    When she sees stuff like that, she goes up to the offender, takes them aside, and asks them what the matter is. She talks to them, tries to calm them down, and usually manages to. She always has a bunch of stuff on hand with resources in the community… respite childcare, free family counseling services, her business card, etc, and she hands this stuff out to them. Sometimes they call, sometimes they don’t, but they always calm down, at least for the time being. She gets away with it because everyone in town knows her because she’s been with the schools for so long, and has made a life of helping people who are disadvantaged. Some of the offenders, she taught when they were in Kindergarten, and that’s sad, but those are the ones who respond the best to being corrected by her. The others, it’s hit or miss, but like I said, it always solves the problem for the time being, and sometimes that’s all we’ve got.

    All this leads me to believe it’s a lack of mentoring that causes these problems. If a teacher can walk up to somebody and totally diffuse a child abuse situation at least for that moment, then that says it all. Teachers are mentors if nothing else, so of course people respond to them. They’re used to that. The key is to expand that mentoring beyond the rare inner-city teacher who considers her job to be a 24/7 commitment, and make it the whole community’s responsibility to guide people who need it, not just cast them aside because they’re poor or whatnot, then it would be a different story. The difficult part is getting there in the first place. We’re talking cultural sea change here.

    • bringbirthhome says:

      Wow. Thanks for sharing this story of your mother. It’s endless, and I’m sure mostly thankless work. My fiance was a teacher for 9 years, the last of which 8th grade at an inner city school. It definitely isn’t easy. I commend your mother for trying to make a difference when it was be much easier not to do the hard work to make a difference in someone’s life.

  6. Kateisfun says:

    Sigh… I agree with everything you say… I don’t know what the answer is either, but leading by action is always powerful. Here’s a blog I am loving by the very intentional parent, Mrs.H:
    I have dreams of talking with local high school girls about how to birth/parent, but I’m not exactly sure what the “in” is to taht sector…

  7. Rebecca says:


    I agree with the general theme of your post. It is hard to watch these public display of harshness. And yes, it is a fine line to cross but kids need someone to stand up for them. THey do deserve respect and it is time that the old notion of “I am the adult and therefore all powerful” dies out.
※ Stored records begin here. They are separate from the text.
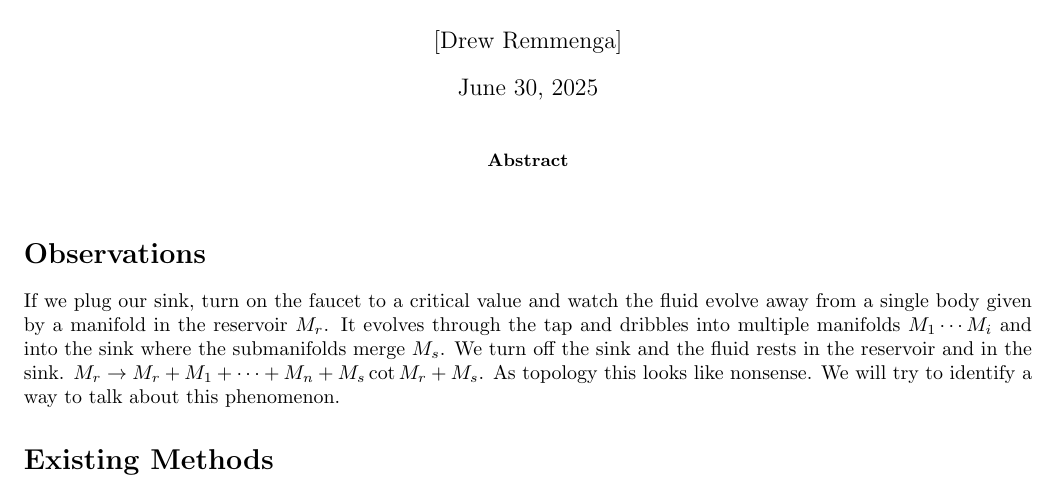
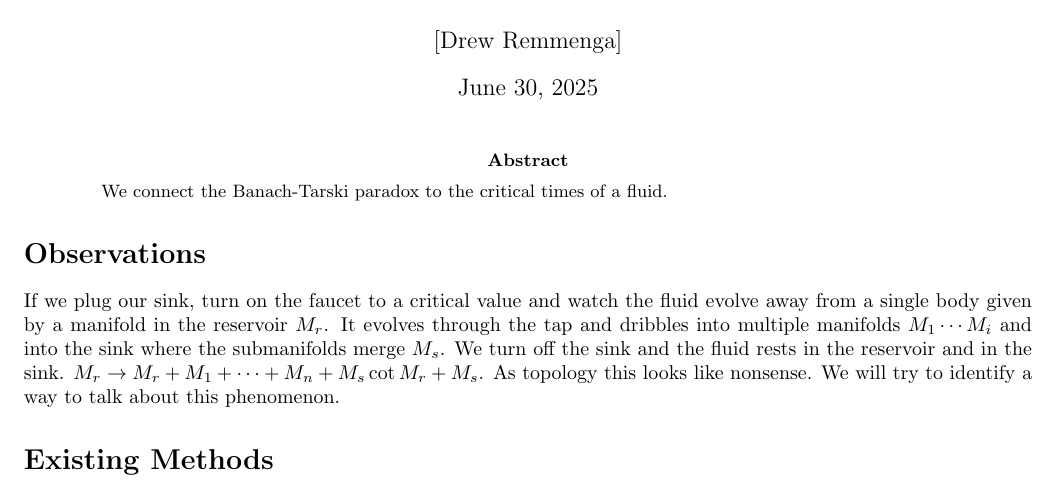
Before and after one commit to dremmeng/NSDIFFBT, a LaTeX paper (NSDIFFBT.tex): part of page 1 of 2, cut so that both start at the same text. Compiled offline with pdfLaTeX.

Commit message:
Add files via upload

```diff
--- a/NSDIFFBT.tex
+++ b/NSDIFFBT.tex
@@ -85,70 +85,12 @@
 
 
 
-
-
-
-
-
-
-
-
-
-
-
-
-
-
-
-
-
-
-
-
-
-
-
-
-
-
-
-
-
 \begin{document}
-
-
-
-
-
-
-
-
-
-
-
-
-
-
-
-
-
-
-
-
-
-
-
-
-
-
-
-
-
-
 
 
 \maketitle
 \begin{abstract}
+    We connect the Banach-Tarski paradox to the critical times of a fluid.
 \end{abstract}
 \section*{Observations}
    If we plug our sink, turn on the faucet to a critical value and watch the fluid evolve away from a single body given by a manifold in the reservoir $M_r$. It evolves through the tap and dribbles into multiple manifolds $M_1 \cdots M_i$ and into the sink where the submanifolds merge $M_s$.
```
    However I also find this post a bit judgemental. For example I don’t think what the woman was wearing or her makeup application skills are relevant. She could dress like that and be the most caring mom ever who co-sleeps, etc.

    And maybe she usually is a patient, caring mom. Maybe the day you saw her, her mom died, her elctricity got cut off or she lost her job and she lost it with her kid. It doesn’t make it right what she did but it might be more productive to offer her a kind word that sympathises with her frustration without condoning her use pf physical force against her child.

    Fwiw, ap parents can be great. Just like non ap parents. They can also be very high and mighty when it comes to accepting others who do things differently. Just like non ap parents can think ap’ers are nutballs =P.

    • bringbirthhome says:

      Rebecca, I have to say, you’re totally right. I was being judgmental about the way the mother looked. I was angry with her. While I agree that she *could* have been the sweetest co-sleeping parent, as a long time resident of my city aware of the role that social & economic situations that often play a role on parenting, I highly doubt it. I realize she may not be a bad parent, and I do not make the entire assumption that she mothers the way I witnessed 24/7. But she did it then, which is what this post is about. That kind of physical abuse and public humiliation is never warranted; never right or acceptable, even if her mother died that day.

  8. Merideth says:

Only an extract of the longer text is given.